What to produce:
Look through the entries that follow and return each line that has the string "Hero".

Available records:
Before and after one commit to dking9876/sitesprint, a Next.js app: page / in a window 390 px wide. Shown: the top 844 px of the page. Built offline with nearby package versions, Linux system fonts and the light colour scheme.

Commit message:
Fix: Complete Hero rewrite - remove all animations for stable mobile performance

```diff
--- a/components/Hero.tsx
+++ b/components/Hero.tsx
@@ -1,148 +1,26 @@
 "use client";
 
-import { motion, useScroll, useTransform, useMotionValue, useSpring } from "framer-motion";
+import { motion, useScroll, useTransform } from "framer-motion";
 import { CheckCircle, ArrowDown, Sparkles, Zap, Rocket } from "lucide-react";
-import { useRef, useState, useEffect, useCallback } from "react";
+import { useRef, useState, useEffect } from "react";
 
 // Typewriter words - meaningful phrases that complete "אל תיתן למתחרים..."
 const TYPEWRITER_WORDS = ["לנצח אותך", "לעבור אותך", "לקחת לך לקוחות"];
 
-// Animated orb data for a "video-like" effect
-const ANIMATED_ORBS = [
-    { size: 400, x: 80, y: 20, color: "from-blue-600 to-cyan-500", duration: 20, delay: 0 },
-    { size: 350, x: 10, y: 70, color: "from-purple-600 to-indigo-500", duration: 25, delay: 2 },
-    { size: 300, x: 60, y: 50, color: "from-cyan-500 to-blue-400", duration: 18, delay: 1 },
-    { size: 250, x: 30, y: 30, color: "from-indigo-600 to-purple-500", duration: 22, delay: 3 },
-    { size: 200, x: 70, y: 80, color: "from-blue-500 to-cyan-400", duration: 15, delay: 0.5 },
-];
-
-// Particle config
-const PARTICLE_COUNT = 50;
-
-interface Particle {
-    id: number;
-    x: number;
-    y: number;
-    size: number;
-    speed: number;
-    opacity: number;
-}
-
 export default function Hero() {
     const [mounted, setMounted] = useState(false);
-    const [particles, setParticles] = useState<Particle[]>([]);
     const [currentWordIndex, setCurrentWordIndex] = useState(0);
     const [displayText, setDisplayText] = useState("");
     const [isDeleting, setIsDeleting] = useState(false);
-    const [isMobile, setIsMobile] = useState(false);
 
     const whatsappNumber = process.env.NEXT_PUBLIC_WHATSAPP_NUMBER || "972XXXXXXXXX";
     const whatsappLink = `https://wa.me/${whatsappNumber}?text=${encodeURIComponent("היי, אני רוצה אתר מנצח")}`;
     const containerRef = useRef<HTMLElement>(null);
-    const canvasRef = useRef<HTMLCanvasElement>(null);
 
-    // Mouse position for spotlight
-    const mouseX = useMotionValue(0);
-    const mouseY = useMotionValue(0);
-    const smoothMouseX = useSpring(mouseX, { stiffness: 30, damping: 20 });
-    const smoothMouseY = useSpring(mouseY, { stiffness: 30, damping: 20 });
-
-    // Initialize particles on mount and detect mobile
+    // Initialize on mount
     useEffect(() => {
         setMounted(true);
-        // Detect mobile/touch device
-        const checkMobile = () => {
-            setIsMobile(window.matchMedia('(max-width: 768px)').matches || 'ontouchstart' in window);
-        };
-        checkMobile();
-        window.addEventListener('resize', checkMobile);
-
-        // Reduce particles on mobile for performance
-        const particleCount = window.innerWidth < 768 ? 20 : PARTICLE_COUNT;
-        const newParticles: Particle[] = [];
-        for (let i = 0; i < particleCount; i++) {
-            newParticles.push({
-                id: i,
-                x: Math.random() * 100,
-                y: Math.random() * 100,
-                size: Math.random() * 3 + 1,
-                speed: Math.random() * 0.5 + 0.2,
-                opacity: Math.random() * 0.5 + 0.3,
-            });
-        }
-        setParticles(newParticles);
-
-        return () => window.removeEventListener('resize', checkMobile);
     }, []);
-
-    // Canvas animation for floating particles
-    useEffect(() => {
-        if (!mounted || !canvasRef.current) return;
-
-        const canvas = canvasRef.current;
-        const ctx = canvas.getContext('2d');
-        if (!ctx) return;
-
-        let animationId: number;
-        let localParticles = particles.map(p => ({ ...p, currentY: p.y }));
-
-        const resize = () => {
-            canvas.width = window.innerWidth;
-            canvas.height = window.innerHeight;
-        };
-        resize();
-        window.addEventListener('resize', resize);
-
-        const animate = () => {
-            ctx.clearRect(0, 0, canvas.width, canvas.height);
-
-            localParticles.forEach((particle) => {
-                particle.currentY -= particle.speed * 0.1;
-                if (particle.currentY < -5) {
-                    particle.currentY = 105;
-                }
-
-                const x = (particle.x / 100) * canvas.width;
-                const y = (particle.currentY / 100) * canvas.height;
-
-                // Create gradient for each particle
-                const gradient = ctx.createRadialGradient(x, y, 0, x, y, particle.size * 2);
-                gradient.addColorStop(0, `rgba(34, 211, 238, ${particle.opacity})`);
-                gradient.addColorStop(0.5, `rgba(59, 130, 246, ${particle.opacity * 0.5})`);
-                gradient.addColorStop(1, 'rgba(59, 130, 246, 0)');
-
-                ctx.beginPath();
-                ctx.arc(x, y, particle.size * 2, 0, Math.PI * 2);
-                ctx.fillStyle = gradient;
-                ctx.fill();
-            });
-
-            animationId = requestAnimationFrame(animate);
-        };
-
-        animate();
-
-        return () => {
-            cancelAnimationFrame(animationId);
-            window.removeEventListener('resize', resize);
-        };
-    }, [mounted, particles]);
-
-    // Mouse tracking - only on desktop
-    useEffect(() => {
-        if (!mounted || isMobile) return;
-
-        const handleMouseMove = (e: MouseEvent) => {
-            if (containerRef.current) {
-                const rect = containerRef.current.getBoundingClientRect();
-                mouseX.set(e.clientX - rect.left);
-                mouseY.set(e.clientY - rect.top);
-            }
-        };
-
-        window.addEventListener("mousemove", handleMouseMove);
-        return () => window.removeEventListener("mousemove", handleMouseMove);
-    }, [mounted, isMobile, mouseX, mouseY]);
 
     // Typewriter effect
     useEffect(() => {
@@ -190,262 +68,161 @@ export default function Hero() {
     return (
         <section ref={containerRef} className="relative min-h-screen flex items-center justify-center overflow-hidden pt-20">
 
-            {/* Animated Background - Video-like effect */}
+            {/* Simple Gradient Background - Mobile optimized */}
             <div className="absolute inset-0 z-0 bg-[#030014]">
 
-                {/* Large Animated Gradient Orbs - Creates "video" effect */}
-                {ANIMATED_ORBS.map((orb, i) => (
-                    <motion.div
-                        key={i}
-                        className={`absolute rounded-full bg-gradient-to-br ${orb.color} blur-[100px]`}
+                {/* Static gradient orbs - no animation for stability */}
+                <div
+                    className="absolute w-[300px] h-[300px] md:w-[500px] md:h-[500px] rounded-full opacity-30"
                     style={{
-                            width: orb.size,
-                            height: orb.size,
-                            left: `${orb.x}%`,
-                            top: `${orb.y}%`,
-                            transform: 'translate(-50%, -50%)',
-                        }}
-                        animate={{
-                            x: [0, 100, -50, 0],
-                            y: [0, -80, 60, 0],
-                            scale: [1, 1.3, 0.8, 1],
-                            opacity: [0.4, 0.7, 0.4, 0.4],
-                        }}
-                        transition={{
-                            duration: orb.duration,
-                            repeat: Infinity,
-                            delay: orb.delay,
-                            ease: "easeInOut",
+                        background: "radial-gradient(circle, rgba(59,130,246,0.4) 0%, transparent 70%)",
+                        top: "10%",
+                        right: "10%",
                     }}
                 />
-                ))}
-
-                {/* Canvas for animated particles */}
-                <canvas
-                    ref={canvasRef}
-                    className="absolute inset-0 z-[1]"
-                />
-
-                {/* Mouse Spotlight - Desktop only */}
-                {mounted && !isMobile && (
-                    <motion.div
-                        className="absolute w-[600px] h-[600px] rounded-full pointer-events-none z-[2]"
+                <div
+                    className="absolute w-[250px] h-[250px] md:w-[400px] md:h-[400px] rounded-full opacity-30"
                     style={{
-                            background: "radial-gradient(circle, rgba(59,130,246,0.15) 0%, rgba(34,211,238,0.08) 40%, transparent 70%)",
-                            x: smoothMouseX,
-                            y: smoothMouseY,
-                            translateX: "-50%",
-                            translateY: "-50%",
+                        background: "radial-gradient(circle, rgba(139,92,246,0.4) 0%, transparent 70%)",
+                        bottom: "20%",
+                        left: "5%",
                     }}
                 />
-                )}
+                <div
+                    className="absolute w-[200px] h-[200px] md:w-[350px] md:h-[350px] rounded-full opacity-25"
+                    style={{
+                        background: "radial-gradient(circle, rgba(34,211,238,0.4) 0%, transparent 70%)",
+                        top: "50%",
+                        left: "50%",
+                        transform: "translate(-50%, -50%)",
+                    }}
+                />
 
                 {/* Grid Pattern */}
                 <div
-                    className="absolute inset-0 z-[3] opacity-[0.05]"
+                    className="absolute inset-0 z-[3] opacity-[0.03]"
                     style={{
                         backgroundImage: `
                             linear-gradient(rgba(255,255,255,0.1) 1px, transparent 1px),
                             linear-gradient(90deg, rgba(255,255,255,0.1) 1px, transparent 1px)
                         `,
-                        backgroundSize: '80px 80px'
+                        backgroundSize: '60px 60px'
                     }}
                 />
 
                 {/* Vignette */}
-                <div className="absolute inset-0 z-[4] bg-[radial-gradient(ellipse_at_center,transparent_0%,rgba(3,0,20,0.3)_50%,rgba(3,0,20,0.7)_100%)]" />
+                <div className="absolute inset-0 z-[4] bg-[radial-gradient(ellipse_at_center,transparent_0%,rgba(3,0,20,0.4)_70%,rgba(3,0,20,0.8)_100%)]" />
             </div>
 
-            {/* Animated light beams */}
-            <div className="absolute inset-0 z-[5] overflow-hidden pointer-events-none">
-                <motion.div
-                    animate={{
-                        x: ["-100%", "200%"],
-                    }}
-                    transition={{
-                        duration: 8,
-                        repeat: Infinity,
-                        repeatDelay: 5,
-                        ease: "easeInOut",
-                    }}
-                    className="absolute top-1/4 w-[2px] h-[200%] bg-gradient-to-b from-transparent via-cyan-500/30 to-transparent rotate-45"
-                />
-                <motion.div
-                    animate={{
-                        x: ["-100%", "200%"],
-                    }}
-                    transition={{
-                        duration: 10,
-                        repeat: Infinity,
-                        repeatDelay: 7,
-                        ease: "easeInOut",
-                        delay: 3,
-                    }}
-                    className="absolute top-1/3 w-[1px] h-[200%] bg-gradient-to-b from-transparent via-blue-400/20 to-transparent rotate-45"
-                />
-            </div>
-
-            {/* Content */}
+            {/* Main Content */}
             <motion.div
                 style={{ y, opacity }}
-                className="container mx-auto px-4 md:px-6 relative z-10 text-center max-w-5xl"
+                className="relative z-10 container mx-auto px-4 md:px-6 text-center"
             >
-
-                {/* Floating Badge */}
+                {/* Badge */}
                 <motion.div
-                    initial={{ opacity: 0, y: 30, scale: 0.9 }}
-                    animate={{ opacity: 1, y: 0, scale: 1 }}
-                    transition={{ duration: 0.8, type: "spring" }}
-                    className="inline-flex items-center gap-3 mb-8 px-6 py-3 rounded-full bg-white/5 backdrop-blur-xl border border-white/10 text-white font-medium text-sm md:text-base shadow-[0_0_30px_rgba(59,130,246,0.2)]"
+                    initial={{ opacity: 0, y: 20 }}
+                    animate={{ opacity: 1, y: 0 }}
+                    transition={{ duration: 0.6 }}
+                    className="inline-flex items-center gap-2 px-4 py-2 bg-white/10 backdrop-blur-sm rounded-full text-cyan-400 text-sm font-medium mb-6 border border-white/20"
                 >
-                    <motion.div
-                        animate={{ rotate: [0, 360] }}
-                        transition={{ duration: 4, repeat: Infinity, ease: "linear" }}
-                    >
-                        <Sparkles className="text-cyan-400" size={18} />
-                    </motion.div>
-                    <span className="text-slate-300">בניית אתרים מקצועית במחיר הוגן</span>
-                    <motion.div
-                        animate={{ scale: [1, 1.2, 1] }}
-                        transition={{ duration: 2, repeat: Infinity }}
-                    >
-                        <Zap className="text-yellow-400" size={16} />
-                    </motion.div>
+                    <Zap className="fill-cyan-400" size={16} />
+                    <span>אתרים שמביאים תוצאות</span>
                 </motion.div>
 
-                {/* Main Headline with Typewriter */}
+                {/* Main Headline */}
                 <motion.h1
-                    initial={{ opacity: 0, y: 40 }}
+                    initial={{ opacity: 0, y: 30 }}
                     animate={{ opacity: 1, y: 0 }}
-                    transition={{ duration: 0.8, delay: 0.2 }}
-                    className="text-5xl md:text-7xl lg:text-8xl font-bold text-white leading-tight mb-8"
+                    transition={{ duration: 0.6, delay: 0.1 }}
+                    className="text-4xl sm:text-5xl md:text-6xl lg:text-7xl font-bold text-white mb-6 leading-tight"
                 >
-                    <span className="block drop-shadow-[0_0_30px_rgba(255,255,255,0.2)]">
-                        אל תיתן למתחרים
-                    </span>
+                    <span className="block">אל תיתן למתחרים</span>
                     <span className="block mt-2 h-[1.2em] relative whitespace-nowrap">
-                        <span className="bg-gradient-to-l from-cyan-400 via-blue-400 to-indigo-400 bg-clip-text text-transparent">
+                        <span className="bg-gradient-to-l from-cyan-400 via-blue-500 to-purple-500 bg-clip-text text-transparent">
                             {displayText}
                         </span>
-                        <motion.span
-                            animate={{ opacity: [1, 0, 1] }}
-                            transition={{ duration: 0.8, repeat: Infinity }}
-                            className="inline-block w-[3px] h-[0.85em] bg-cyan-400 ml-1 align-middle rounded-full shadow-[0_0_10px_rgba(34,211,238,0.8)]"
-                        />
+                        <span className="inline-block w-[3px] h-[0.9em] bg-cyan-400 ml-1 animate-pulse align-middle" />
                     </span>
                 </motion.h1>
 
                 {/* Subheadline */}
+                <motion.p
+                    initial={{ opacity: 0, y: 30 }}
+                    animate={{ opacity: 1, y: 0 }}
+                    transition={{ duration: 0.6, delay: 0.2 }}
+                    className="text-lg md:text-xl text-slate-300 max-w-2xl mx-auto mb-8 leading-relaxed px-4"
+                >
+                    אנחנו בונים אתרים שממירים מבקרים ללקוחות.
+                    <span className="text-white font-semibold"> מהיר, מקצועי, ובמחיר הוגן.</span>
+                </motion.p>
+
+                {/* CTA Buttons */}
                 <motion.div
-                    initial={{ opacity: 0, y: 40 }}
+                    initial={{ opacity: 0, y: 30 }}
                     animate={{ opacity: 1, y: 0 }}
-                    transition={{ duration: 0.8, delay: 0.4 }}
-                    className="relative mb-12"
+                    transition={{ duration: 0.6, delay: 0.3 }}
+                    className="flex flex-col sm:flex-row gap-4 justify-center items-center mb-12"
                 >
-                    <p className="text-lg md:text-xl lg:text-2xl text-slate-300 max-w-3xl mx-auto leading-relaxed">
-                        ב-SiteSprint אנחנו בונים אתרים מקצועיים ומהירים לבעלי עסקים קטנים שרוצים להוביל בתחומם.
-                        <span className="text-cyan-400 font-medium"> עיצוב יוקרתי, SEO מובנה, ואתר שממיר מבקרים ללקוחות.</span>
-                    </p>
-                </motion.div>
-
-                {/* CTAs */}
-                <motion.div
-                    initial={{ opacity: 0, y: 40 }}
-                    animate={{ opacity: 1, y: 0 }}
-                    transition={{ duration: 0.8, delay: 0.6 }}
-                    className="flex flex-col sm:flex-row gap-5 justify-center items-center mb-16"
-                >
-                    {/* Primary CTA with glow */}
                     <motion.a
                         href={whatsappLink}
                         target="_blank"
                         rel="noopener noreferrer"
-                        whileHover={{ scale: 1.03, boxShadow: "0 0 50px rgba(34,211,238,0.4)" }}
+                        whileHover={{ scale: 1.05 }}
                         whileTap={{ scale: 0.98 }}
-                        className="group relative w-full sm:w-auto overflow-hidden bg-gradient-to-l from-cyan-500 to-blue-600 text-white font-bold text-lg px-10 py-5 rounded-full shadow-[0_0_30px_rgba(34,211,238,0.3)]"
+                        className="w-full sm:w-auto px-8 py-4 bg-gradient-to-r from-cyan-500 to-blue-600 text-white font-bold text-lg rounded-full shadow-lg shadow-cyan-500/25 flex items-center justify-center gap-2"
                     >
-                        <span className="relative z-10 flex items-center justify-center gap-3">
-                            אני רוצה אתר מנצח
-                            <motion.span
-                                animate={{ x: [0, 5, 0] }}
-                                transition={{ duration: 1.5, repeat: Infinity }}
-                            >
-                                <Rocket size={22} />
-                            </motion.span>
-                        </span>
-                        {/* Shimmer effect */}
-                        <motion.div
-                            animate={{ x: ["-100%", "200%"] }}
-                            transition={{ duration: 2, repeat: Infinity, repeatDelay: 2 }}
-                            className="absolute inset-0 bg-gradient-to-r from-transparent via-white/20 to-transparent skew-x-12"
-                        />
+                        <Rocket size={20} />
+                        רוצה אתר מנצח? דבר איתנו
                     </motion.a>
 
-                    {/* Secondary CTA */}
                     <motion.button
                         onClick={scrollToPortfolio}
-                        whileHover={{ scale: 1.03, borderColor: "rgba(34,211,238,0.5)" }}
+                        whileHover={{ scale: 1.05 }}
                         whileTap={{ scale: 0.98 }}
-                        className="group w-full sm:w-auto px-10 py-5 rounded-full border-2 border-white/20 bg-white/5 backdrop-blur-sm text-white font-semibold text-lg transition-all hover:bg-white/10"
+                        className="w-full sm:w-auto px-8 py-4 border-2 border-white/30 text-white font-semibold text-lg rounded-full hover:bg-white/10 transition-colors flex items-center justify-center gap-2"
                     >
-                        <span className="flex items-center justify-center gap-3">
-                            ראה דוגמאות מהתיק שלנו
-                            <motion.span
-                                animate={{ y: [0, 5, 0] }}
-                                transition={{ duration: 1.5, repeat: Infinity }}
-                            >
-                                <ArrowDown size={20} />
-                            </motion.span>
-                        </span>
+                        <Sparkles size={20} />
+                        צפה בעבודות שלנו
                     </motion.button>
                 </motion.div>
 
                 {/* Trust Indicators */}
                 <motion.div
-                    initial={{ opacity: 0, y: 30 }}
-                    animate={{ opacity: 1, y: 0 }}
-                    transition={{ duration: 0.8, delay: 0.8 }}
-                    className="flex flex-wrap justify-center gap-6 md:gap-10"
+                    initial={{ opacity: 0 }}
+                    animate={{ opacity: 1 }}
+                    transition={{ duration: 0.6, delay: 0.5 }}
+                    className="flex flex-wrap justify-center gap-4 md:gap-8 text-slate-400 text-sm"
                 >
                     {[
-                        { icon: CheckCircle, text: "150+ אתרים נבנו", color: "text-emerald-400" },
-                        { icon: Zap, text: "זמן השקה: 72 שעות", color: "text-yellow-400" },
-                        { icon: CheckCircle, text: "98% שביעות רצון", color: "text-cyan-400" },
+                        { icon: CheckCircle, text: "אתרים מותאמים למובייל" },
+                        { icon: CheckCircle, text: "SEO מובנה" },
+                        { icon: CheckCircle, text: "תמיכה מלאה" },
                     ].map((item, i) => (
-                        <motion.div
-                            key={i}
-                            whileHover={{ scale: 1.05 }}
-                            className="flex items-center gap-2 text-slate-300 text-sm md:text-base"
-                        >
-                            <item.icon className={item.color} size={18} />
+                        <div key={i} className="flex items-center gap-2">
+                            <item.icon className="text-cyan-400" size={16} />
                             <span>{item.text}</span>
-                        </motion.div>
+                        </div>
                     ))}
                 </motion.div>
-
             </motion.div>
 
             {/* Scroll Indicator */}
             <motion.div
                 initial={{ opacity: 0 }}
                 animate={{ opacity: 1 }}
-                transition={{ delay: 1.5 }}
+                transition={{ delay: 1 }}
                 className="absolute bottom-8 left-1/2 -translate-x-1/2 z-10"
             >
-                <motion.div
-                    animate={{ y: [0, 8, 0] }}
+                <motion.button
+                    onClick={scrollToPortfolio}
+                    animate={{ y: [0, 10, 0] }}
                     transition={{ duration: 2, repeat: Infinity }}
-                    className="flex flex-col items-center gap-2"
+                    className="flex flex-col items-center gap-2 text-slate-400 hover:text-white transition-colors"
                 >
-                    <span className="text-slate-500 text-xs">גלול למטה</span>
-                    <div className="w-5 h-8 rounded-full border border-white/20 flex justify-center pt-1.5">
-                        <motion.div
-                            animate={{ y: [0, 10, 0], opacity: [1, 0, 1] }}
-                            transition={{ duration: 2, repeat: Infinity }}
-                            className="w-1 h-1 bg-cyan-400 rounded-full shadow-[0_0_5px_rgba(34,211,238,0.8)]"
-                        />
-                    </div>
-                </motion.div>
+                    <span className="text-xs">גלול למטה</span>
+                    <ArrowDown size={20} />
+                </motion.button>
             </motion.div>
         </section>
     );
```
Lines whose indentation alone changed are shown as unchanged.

Solution for this problem:
Fix: Complete Hero rewrite - remove all animations for stable mobile performance
--- a/components/Hero.tsx
+++ b/components/Hero.tsx
 export default function Hero() {
@@ -190,262 +68,161 @@ export default function Hero() {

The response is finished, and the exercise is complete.